### TASK PROMPT:
Please copy each line from the entries that contains the string "TODO".

### Dataset records:
+++++
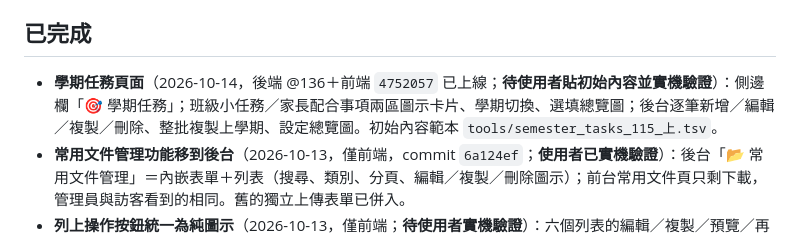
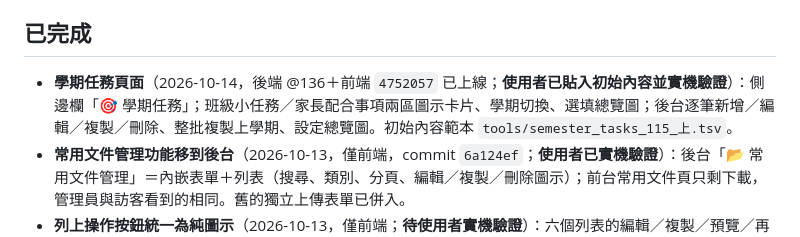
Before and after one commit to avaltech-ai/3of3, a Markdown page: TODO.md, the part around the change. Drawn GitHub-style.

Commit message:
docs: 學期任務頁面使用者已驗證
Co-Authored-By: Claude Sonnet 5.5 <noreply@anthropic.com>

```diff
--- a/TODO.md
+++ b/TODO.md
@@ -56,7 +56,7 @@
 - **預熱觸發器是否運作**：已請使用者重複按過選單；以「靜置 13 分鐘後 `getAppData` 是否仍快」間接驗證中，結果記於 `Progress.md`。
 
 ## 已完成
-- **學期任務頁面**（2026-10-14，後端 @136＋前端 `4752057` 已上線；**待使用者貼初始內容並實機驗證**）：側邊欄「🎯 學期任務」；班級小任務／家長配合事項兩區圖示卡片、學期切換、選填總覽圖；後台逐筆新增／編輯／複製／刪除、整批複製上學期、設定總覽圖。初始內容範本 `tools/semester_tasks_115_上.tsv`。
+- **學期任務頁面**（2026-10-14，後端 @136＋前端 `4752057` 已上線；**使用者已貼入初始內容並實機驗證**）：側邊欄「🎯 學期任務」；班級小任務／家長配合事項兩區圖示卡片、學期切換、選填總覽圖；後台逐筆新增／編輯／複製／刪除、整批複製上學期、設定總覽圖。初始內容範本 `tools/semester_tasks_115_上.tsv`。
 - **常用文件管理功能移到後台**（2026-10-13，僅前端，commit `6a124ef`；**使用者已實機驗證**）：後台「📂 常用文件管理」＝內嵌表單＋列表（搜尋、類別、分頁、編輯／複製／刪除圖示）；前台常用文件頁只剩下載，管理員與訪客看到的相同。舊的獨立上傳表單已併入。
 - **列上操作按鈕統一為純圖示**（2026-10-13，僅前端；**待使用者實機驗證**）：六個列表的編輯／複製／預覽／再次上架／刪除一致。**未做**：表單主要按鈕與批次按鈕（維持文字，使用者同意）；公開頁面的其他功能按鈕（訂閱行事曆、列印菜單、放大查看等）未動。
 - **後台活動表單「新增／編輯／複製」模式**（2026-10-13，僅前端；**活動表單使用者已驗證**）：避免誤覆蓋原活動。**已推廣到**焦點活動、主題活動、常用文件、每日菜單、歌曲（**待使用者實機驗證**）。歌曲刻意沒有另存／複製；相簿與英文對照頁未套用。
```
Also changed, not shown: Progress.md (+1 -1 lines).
+++++
### RESPONSE TO THE EXERCISE:
Before and after one commit to avaltech-ai/3of3, a Markdown page: TODO.md, the part around the change. Drawn GitHub-style.
--- a/TODO.md
+++ b/TODO.md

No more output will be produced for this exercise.